## INSTRUCTIONS FOR THE TASK
Leaving out the pictures, output each record exactly as it stands.

........

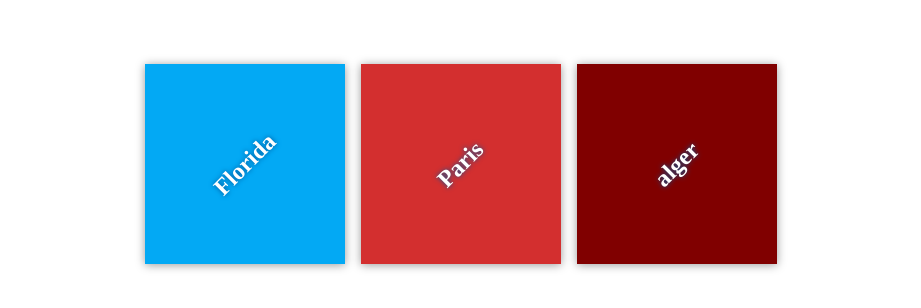
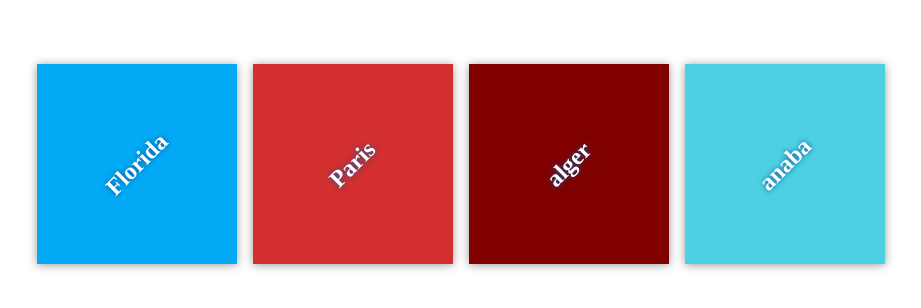
Before and after one commit to ayadmohamed/my-travel-plans, a plain HTML site: page index.html in a window 1280 px wide. Shown: the part 236-544 px from the top of the page, without its empty margins (179-1100 px from the left). Drawn offline with Linux system fonts and the light colour scheme; files that its build step writes are made by us from their sources.

Commit message:
Add destination to anaba

```diff
--- a/app.css
+++ b/app.css
@@ -62,3 +62,6 @@
 #alger {
 background-color: #800000;
 }
+#anaba {
+background-color: #4dd0e1;
+}
--- a/index.html
+++ b/index.html
@@ -22,6 +22,9 @@
 <div class="destination" id="alger">
 <h2>alger</h2>
 </div>
+<div class="destination" id="anaba">
+<h2>anaba</h2>
+</div>
 </div>
 </div>
 
```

........

## ANSWER BELOW
Before and after one commit to ayadmohamed/my-travel-plans, a plain HTML site: page index.html in a window 1280 px wide. Shown: the part 236-544 px from the top of the page, without its empty margins (179-1100 px from the left). Drawn offline with Linux system fonts and the light colour scheme; files that its build step writes are made by us from their sources.

Commit message:
Add destination to anaba

```diff
--- a/app.css
+++ b/app.css
@@ -62,3 +62,6 @@
 #alger {
 background-color: #800000;
 }
+#anaba {
+background-color: #4dd0e1;
+}
--- a/index.html
+++ b/index.html
@@ -22,6 +22,9 @@
 <div class="destination" id="alger">
 <h2>alger</h2>
 </div>
+<div class="destination" id="anaba">
+<h2>anaba</h2>
+</div>
 </div>
 </div>
 
```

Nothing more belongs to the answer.